BEGIN Data supplied
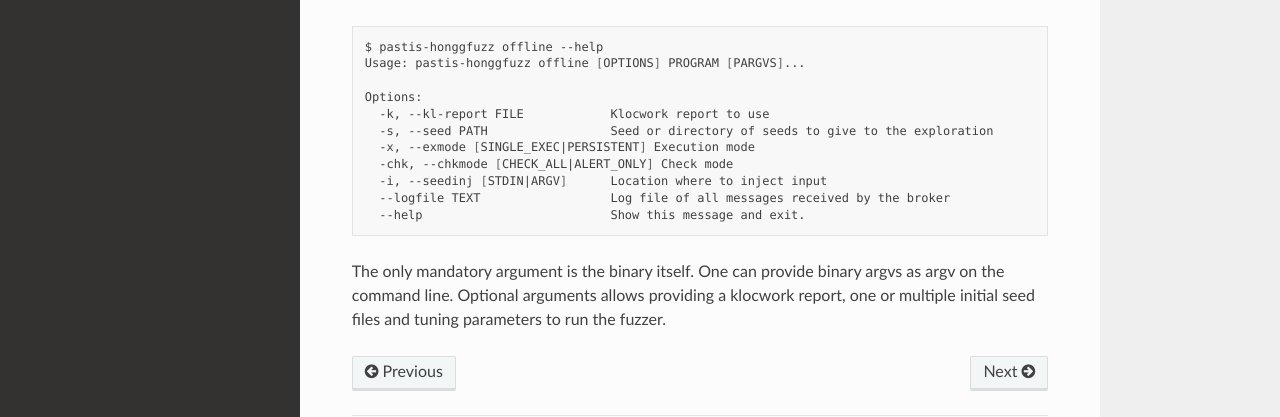
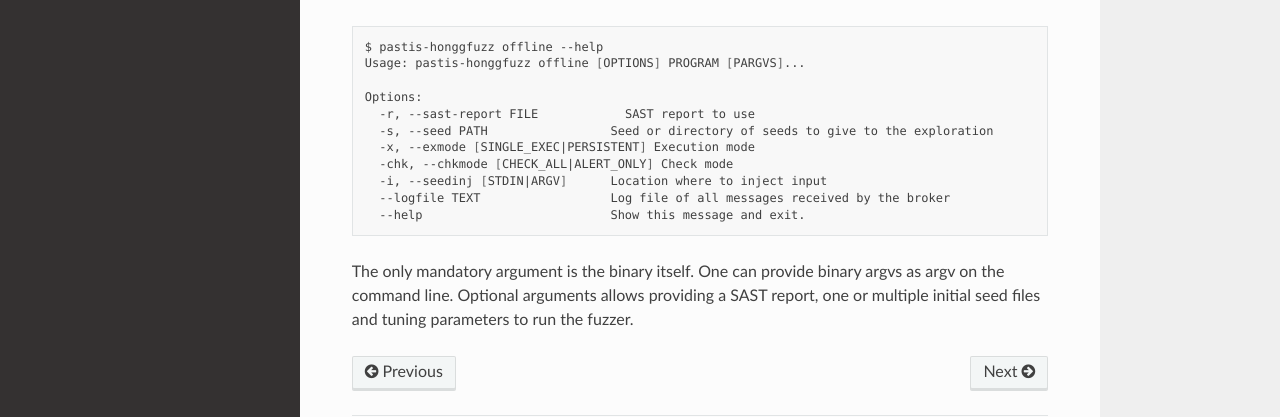
Before and after one commit to quarkslab/pastis, a Sphinx documentation site: the page built from doc/usage.rst, in a window 1280 px wide and 1125 px high. Shown: the part 604-1021 px from the top of the window. Built offline with Sphinx 7.4.7 and the Read the Docs theme 2.0.0, drawn with Linux system fonts in a browser that asks for light colours.

Commit message:
update doc

```diff
--- a/doc/api/replay.rst
+++ b/doc/api/replay.rst
@@ -6,7 +6,7 @@ Replay
 The Python module, provide a very basic replay engine allowing to re-run the
 target with a given input, to check its return code or its output. Using the
 ``subprocess`` module it is being used to analyse inputs *(for checking
-coverage and validating klocwork alerts)*. At the moment the :py:class:`Replay`
+coverage and validating SAST alerts)*. At the moment the :py:class:`Replay`
 search for specific pattern ``rb".*REACHED ID (\d+)"`` to identify PASTIS
 intrinsics covered. The following snippet shows how to re-run the target on
 a given input and checking various properties.
--- a/doc/usage.rst
+++ b/doc/usage.rst
@@ -34,7 +34,7 @@ on the command line. Options are:
     Usage: pastis-honggfuzz offline [OPTIONS] PROGRAM [PARGVS]...
 
     Options:
-      -k, --kl-report FILE            Klocwork report to use
+      -r, --sast-report FILE            SAST report to use
       -s, --seed PATH                 Seed or directory of seeds to give to the exploration
       -x, --exmode [SINGLE_EXEC|PERSISTENT] Execution mode
       -chk, --chkmode [CHECK_ALL|ALERT_ONLY] Check mode
@@ -43,5 +43,5 @@ on the command line. Options are:
       --help                          Show this message and exit.
 
 The only mandatory argument is the binary itself. One can provide binary argvs as argv on the
-command line. Optional arguments allows providing a klocwork report, one or multiple initial
+command line. Optional arguments allows providing a SAST report, one or multiple initial
 seed files and tuning parameters to run the fuzzer.
```
Also changed, not shown: 1 other file.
END Data supplied
_Goal of the exercise_
Repeat the data exactly. Pictures should not appear.

_Response to this task_
Before and after one commit to quarkslab/pastis, a Sphinx documentation site: the page built from doc/usage.rst, in a window 1280 px wide and 1125 px high. Shown: the part 604-1021 px from the top of the window. Built offline with Sphinx 7.4.7 and the Read the Docs theme 2.0.0, drawn with Linux system fonts in a browser that asks for light colours.

Commit message:
update doc

```diff
--- a/doc/api/replay.rst
+++ b/doc/api/replay.rst
@@ -6,7 +6,7 @@ Replay
 The Python module, provide a very basic replay engine allowing to re-run the
 target with a given input, to check its return code or its output. Using the
 ``subprocess`` module it is being used to analyse inputs *(for checking
-coverage and validating klocwork alerts)*. At the moment the :py:class:`Replay`
+coverage and validating SAST alerts)*. At the moment the :py:class:`Replay`
 search for specific pattern ``rb".*REACHED ID (\d+)"`` to identify PASTIS
 intrinsics covered. The following snippet shows how to re-run the target on
 a given input and checking various properties.
--- a/doc/usage.rst
+++ b/doc/usage.rst
@@ -34,7 +34,7 @@ on the command line. Options are:
     Usage: pastis-honggfuzz offline [OPTIONS] PROGRAM [PARGVS]...
 
     Options:
-      -k, --kl-report FILE            Klocwork report to use
+      -r, --sast-report FILE            SAST report to use
       -s, --seed PATH                 Seed or directory of seeds to give to the exploration
       -x, --exmode [SINGLE_EXEC|PERSISTENT] Execution mode
       -chk, --chkmode [CHECK_ALL|ALERT_ONLY] Check mode
@@ -43,5 +43,5 @@ on the command line. Options are:
       --help                          Show this message and exit.
 
 The only mandatory argument is the binary itself. One can provide binary argvs as argv on the
-command line. Optional arguments allows providing a klocwork report, one or multiple initial
+command line. Optional arguments allows providing a SAST report, one or multiple initial
 seed files and tuning parameters to run the fuzzer.
```
Also changed, not shown: 1 other file.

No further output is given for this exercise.